It is always done before the seller dispatches your goods.
The bank agrees to pay your supplier upon presenting documentation showing the goods he should to supply.
These documentations will constitute transport documents as proof of delivery of products to the shipping company or loading of goods onto the transporting vessel.
Here, the seller issues your bank with documents showing the goods he should supply.
You pay the seller when the documents have correctly indicated the goods ordered for.
Or in case of an extension of the credit terms, you accept a term draft, dedicating yourself to pay on a later date.
This payment method is less secure compared to a letter of credit.
It is because there is no upfront payment by the bank as is the case with a letter of credit.
As a result, in some modes of transport, this enables the seller to remain in charge of the shipment until you pay or consent to pay.
These are in some cases called “secure terms” payment methods.
You should consider using them if there is limited trust between you and the seller.
At times, you may doubt whether the seller will complete the delivery according to the purchase contract.
On the other hand, the seller may also be worried that you will not be able to make the payment due to varied reasons.

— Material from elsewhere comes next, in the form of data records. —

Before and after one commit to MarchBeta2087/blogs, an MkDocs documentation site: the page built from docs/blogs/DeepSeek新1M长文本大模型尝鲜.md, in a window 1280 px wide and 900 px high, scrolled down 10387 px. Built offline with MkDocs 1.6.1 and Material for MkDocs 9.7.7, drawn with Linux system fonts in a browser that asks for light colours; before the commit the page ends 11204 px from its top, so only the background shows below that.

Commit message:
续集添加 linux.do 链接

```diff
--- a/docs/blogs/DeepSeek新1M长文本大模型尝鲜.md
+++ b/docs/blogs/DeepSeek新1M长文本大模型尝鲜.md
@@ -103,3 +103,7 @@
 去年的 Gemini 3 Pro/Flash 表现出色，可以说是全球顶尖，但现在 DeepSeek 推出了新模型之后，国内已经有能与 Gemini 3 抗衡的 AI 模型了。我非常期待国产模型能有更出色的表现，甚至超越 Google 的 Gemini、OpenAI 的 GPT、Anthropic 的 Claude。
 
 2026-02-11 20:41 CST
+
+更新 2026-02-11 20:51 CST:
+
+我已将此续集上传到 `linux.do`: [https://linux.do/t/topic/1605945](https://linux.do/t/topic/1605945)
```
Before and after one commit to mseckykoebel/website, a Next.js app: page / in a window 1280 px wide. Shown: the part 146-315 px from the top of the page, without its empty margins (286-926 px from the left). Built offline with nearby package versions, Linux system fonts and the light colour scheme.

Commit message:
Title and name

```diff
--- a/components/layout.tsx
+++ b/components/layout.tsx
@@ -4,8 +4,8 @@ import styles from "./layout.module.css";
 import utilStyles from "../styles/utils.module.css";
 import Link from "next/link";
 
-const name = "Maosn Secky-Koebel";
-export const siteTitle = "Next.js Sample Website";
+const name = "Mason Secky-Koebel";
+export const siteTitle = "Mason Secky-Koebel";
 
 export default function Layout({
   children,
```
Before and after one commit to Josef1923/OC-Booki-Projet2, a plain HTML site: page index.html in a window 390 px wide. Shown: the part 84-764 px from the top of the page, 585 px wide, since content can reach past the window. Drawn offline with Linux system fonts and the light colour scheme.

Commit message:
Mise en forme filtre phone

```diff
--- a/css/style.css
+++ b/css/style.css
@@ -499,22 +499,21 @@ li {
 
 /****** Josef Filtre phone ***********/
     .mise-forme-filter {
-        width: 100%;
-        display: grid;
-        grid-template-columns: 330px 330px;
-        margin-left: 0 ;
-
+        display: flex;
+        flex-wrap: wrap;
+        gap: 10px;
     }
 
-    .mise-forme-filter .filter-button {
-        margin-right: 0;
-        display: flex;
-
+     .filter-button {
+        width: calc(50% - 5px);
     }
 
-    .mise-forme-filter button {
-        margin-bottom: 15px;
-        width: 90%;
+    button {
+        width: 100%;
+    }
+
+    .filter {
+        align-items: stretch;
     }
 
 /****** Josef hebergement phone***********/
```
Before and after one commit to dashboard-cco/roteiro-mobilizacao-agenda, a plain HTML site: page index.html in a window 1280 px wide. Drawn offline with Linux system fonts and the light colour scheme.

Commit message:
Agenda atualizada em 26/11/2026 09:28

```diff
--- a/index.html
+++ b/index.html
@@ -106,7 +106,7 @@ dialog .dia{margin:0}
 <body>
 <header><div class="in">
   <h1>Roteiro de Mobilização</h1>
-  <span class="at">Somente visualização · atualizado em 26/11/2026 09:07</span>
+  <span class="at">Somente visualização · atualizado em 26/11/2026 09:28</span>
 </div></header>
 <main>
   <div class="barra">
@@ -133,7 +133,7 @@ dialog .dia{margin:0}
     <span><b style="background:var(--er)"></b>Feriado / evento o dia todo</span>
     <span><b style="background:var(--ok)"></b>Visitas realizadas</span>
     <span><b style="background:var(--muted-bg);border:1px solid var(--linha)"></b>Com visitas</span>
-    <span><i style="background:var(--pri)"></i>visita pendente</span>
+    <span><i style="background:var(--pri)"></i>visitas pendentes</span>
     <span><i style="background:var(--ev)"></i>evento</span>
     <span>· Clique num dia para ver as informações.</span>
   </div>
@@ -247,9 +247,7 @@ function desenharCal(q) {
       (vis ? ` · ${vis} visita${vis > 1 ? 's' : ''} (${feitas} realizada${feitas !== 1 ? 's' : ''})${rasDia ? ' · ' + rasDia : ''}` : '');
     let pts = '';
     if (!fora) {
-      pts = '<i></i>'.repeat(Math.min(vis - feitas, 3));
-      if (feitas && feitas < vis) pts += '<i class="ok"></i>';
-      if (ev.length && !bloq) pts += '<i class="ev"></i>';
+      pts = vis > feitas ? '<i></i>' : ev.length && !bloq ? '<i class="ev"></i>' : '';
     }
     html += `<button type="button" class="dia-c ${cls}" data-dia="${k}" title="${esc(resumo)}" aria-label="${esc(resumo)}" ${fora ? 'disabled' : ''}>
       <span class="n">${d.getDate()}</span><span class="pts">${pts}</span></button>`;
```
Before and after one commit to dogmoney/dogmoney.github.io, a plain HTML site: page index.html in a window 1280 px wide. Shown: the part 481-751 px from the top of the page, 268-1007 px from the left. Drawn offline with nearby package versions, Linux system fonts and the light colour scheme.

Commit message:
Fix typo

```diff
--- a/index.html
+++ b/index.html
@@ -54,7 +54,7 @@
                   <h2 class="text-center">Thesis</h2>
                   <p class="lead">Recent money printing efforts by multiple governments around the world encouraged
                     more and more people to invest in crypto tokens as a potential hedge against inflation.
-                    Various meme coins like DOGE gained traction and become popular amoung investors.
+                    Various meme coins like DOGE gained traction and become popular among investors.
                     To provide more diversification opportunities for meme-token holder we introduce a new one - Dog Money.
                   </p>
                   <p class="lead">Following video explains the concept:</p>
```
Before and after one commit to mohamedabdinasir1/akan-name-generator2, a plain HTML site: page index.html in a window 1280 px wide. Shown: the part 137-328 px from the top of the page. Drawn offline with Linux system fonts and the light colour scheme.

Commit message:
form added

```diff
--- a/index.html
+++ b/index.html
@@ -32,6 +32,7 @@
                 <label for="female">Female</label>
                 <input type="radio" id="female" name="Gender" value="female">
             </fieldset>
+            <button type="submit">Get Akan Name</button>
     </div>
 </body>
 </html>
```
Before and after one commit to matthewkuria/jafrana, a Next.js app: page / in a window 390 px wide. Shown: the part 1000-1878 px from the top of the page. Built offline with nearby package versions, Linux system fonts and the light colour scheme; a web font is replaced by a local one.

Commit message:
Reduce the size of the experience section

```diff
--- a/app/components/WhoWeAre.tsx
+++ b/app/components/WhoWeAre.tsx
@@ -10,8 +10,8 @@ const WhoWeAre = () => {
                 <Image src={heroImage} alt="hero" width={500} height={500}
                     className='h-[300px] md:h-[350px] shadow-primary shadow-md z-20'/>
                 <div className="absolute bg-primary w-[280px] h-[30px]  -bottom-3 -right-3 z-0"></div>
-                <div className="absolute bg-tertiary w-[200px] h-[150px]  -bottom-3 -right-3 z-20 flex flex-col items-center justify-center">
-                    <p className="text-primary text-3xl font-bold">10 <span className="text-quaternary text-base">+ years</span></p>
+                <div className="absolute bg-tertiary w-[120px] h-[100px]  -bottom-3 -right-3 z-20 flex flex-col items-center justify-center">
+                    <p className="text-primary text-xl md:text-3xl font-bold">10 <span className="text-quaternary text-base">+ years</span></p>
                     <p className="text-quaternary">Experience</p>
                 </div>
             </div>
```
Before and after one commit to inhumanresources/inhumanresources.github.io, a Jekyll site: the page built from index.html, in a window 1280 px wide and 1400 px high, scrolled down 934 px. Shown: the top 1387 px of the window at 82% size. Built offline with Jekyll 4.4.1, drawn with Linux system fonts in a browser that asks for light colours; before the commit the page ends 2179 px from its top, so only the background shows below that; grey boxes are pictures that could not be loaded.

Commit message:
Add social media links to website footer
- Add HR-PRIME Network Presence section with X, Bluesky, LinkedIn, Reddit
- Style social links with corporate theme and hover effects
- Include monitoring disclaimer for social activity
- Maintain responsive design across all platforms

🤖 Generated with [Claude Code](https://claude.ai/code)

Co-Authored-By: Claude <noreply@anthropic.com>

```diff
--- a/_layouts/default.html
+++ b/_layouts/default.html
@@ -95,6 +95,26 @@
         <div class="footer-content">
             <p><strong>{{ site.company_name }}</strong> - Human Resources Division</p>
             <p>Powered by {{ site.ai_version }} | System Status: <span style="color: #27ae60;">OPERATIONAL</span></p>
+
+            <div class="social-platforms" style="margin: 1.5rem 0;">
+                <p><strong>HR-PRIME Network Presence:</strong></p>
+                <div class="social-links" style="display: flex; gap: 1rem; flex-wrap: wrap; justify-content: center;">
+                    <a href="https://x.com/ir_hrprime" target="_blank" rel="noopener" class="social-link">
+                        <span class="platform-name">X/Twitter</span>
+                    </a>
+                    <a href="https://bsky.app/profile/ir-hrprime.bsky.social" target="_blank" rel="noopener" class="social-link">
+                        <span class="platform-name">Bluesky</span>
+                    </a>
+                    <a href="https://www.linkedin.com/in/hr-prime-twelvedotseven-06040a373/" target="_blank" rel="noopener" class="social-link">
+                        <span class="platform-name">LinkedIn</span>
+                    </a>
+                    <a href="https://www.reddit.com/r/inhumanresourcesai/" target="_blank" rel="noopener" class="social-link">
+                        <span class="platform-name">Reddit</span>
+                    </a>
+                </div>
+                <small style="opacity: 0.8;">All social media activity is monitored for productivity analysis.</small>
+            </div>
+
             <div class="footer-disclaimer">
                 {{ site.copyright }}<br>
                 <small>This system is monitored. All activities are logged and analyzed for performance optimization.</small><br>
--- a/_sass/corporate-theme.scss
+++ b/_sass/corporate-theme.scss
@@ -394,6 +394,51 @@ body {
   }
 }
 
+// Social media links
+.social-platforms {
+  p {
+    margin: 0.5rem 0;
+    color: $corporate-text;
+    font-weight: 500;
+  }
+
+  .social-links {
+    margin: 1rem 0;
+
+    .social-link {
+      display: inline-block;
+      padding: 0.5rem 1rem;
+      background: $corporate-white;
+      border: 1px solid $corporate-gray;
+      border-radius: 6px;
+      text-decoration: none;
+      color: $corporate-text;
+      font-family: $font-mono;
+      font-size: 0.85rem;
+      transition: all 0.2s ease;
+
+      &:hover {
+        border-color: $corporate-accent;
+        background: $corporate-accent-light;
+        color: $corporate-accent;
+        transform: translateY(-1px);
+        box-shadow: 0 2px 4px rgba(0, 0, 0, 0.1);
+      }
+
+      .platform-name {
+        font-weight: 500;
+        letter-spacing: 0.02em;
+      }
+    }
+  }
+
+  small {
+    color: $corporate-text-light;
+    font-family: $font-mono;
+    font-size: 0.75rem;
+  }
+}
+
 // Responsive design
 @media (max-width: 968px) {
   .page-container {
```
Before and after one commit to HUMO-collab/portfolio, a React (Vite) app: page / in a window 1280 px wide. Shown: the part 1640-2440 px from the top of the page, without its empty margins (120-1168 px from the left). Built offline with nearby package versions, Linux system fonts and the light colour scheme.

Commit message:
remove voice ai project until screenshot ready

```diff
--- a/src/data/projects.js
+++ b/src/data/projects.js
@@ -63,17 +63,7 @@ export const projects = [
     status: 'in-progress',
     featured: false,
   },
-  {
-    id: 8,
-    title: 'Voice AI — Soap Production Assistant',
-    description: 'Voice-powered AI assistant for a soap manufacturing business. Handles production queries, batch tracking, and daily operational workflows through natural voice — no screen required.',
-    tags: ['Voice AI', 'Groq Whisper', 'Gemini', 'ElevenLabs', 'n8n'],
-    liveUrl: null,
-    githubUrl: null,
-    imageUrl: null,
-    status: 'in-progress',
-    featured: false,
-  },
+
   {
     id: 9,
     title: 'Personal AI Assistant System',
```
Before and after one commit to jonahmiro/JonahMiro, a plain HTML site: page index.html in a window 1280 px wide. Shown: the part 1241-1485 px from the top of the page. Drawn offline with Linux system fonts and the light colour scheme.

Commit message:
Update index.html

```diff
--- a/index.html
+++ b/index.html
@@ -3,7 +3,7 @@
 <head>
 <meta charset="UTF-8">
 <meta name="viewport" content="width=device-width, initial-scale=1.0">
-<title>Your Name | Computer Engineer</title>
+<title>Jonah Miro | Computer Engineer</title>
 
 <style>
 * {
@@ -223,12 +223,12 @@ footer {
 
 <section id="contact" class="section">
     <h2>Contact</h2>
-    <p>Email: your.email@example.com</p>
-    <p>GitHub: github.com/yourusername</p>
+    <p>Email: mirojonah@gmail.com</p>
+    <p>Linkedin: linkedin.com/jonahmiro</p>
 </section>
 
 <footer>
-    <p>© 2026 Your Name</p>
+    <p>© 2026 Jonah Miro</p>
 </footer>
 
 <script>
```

If you would like to complete the sale with a documentary credit or letter of credit, the process begins with the seller issuing several documentations to the bank, including the bill of lading.
I recommend you use the letter of credit if you have limited trust in the supplier.
However, this method of payment is not practical with EXW because, with this incoterm, you will have to pay the seller before you take the goods.
On the other hand, F terms call for trust, since if you cancel the transaction, your supplier will not have a bill of lading to issue to the bank.
D terms also need trust, since the seller is responsible for all the costs of transportation.
You realize, therefore, the best incoterms option to use with a letter of credit are the four C terms.
As you can realize, each Incoterm offers you distinct, concise rules that enable you to understand your responsibilities.
They explain any gray areas in agreements that can save you the unnecessary headaches when applied correctly.
By correctly applying Incoterms, you will be capable to form a harmonious partnership, ship and deliver your products more easily.
Now, it your turn.
Do you find it difficult to choose a suitable Incoterm?
Well, you can talk to us here at BanSar.
You can buy a copy of the Incoterms 2010 from the ICC website, or you may as well consult Bansar for in-depth advice.
Do not search anywhere further because you are at the home of Incoterms; I’m here to provide you with all the relevant information on Incoterms.
However, there exist several government organizations that provide seminars, webinars, and workshops related to the latest revision of Incoterms.
You would realize that from the definition, CIF terms come with insurance by default.
However, this should not be of much concern since you can always get insurance cover regardless of the Incoterms used.
That said, if it is not CIF, you should always instruct your carrier or forwarding agent to book insurance.
If not directed to do so, they will fail to insure your cargo.
I advise that you choose an incoterm that transports the goods as close to you as possible.
This excludes FOB and EXW because, with the two, the seller is responsible for the goods when they are still in China.